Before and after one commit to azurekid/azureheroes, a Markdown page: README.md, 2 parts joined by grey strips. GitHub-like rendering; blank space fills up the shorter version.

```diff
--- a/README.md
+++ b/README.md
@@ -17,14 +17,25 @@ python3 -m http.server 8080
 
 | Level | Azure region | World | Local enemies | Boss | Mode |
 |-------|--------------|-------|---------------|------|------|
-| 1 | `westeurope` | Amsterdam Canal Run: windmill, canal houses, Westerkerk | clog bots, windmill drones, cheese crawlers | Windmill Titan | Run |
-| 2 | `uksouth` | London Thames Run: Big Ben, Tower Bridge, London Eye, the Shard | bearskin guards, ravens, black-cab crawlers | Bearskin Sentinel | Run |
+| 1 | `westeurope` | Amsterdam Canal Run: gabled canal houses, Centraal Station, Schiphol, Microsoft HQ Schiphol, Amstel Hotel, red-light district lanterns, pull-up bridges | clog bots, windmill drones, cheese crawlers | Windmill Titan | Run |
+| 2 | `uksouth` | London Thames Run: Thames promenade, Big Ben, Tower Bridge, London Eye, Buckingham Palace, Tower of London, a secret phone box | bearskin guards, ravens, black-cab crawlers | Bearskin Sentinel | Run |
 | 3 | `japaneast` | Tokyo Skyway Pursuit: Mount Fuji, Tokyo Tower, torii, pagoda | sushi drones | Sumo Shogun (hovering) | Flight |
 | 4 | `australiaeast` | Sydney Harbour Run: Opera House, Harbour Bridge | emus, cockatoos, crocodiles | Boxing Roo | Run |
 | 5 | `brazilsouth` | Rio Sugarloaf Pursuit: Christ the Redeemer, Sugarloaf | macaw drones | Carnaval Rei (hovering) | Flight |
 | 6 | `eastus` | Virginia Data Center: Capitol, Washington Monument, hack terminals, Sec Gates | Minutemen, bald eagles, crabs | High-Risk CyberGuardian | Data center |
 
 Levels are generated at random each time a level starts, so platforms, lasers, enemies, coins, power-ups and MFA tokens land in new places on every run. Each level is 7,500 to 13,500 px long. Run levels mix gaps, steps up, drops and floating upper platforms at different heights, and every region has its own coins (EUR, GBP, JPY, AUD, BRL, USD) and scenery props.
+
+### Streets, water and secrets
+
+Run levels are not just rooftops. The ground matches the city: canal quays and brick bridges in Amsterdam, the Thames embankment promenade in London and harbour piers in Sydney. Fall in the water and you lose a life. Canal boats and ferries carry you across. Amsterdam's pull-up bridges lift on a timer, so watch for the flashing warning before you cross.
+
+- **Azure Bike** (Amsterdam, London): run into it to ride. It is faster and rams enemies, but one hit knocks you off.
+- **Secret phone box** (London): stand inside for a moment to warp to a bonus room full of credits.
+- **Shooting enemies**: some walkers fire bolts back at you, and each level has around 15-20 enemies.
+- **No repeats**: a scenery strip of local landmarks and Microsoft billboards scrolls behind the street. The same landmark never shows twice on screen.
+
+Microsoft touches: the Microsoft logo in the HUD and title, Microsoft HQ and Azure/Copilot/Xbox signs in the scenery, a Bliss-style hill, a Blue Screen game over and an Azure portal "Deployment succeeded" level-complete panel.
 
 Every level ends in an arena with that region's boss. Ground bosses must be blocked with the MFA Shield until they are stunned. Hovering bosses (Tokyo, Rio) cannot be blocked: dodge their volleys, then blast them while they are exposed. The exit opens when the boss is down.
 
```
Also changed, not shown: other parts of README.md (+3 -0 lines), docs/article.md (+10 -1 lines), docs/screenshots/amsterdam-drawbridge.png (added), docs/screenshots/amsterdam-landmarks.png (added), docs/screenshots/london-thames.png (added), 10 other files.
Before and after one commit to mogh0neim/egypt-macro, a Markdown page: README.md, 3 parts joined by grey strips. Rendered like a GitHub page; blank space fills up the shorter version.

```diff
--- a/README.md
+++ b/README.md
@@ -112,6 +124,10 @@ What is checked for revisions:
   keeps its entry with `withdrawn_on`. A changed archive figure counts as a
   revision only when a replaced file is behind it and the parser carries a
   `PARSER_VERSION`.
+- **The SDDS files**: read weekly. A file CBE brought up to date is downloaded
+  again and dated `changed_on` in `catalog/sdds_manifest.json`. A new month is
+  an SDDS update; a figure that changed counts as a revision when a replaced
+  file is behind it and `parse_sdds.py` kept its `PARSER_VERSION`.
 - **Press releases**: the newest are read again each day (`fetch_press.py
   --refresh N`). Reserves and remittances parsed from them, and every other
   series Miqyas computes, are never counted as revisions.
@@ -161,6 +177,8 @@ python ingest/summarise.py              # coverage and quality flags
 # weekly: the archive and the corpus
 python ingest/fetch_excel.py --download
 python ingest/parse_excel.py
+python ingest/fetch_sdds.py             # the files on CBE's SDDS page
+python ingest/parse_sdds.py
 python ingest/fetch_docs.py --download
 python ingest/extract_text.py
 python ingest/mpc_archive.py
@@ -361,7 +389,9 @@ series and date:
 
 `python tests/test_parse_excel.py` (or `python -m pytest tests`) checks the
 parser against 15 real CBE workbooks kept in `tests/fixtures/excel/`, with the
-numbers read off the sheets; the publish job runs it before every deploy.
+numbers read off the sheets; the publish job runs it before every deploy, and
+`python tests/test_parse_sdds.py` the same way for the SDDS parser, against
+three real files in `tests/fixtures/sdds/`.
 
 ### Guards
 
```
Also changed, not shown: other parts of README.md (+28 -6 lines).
++++++++++
--- TASK TO CARRY OUT ---
All of the entries above need to be reproduced exactly.

--- SOLUTION TO THE EXERCISE ---
Before and after one commit to azurekid/azureheroes, a Markdown page: README.md, 2 parts joined by grey strips. GitHub-like rendering; blank space fills up the shorter version.

```diff
--- a/README.md
+++ b/README.md
@@ -17,14 +17,25 @@ python3 -m http.server 8080
 
 | Level | Azure region | World | Local enemies | Boss | Mode |
 |-------|--------------|-------|---------------|------|------|
-| 1 | `westeurope` | Amsterdam Canal Run: windmill, canal houses, Westerkerk | clog bots, windmill drones, cheese crawlers | Windmill Titan | Run |
-| 2 | `uksouth` | London Thames Run: Big Ben, Tower Bridge, London Eye, the Shard | bearskin guards, ravens, black-cab crawlers | Bearskin Sentinel | Run |
+| 1 | `westeurope` | Amsterdam Canal Run: gabled canal houses, Centraal Station, Schiphol, Microsoft HQ Schiphol, Amstel Hotel, red-light district lanterns, pull-up bridges | clog bots, windmill drones, cheese crawlers | Windmill Titan | Run |
+| 2 | `uksouth` | London Thames Run: Thames promenade, Big Ben, Tower Bridge, London Eye, Buckingham Palace, Tower of London, a secret phone box | bearskin guards, ravens, black-cab crawlers | Bearskin Sentinel | Run |
 | 3 | `japaneast` | Tokyo Skyway Pursuit: Mount Fuji, Tokyo Tower, torii, pagoda | sushi drones | Sumo Shogun (hovering) | Flight |
 | 4 | `australiaeast` | Sydney Harbour Run: Opera House, Harbour Bridge | emus, cockatoos, crocodiles | Boxing Roo | Run |
 | 5 | `brazilsouth` | Rio Sugarloaf Pursuit: Christ the Redeemer, Sugarloaf | macaw drones | Carnaval Rei (hovering) | Flight |
 | 6 | `eastus` | Virginia Data Center: Capitol, Washington Monument, hack terminals, Sec Gates | Minutemen, bald eagles, crabs | High-Risk CyberGuardian | Data center |
 
 Levels are generated at random each time a level starts, so platforms, lasers, enemies, coins, power-ups and MFA tokens land in new places on every run. Each level is 7,500 to 13,500 px long. Run levels mix gaps, steps up, drops and floating upper platforms at different heights, and every region has its own coins (EUR, GBP, JPY, AUD, BRL, USD) and scenery props.
+
+### Streets, water and secrets
+
+Run levels are not just rooftops. The ground matches the city: canal quays and brick bridges in Amsterdam, the Thames embankment promenade in London and harbour piers in Sydney. Fall in the water and you lose a life. Canal boats and ferries carry you across. Amsterdam's pull-up bridges lift on a timer, so watch for the flashing warning before you cross.
+
+- **Azure Bike** (Amsterdam, London): run into it to ride. It is faster and rams enemies, but one hit knocks you off.
+- **Secret phone box** (London): stand inside for a moment to warp to a bonus room full of credits.
+- **Shooting enemies**: some walkers fire bolts back at you, and each level has around 15-20 enemies.
+- **No repeats**: a scenery strip of local landmarks and Microsoft billboards scrolls behind the street. The same landmark never shows twice on screen.
+
+Microsoft touches: the Microsoft logo in the HUD and title, Microsoft HQ and Azure/Copilot/Xbox signs in the scenery, a Bliss-style hill, a Blue Screen game over and an Azure portal "Deployment succeeded" level-complete panel.
 
 Every level ends in an arena with that region's boss. Ground bosses must be blocked with the MFA Shield until they are stunned. Hovering bosses (Tokyo, Rio) cannot be blocked: dodge their volleys, then blast them while they are exposed. The exit opens when the boss is down.
 
```
Also changed, not shown: other parts of README.md (+3 -0 lines), docs/article.md (+10 -1 lines), docs/screenshots/amsterdam-drawbridge.png (added), docs/screenshots/amsterdam-landmarks.png (added), docs/screenshots/london-thames.png (added), 10 other files.
Before and after one commit to mogh0neim/egypt-macro, a Markdown page: README.md, 3 parts joined by grey strips. Rendered like a GitHub page; blank space fills up the shorter version.

```diff
--- a/README.md
+++ b/README.md
@@ -112,6 +124,10 @@ What is checked for revisions:
   keeps its entry with `withdrawn_on`. A changed archive figure counts as a
   revision only when a replaced file is behind it and the parser carries a
   `PARSER_VERSION`.
+- **The SDDS files**: read weekly. A file CBE brought up to date is downloaded
+  again and dated `changed_on` in `catalog/sdds_manifest.json`. A new month is
+  an SDDS update; a figure that changed counts as a revision when a replaced
+  file is behind it and `parse_sdds.py` kept its `PARSER_VERSION`.
 - **Press releases**: the newest are read again each day (`fetch_press.py
   --refresh N`). Reserves and remittances parsed from them, and every other
   series Miqyas computes, are never counted as revisions.
@@ -161,6 +177,8 @@ python ingest/summarise.py              # coverage and quality flags
 # weekly: the archive and the corpus
 python ingest/fetch_excel.py --download
 python ingest/parse_excel.py
+python ingest/fetch_sdds.py             # the files on CBE's SDDS page
+python ingest/parse_sdds.py
 python ingest/fetch_docs.py --download
 python ingest/extract_text.py
 python ingest/mpc_archive.py
@@ -361,7 +389,9 @@ series and date:
 
 `python tests/test_parse_excel.py` (or `python -m pytest tests`) checks the
 parser against 15 real CBE workbooks kept in `tests/fixtures/excel/`, with the
-numbers read off the sheets; the publish job runs it before every deploy.
+numbers read off the sheets; the publish job runs it before every deploy, and
+`python tests/test_parse_sdds.py` the same way for the SDDS parser, against
+three real files in `tests/fixtures/sdds/`.
 
 ### Guards
 
```
Also changed, not shown: other parts of README.md (+28 -6 lines).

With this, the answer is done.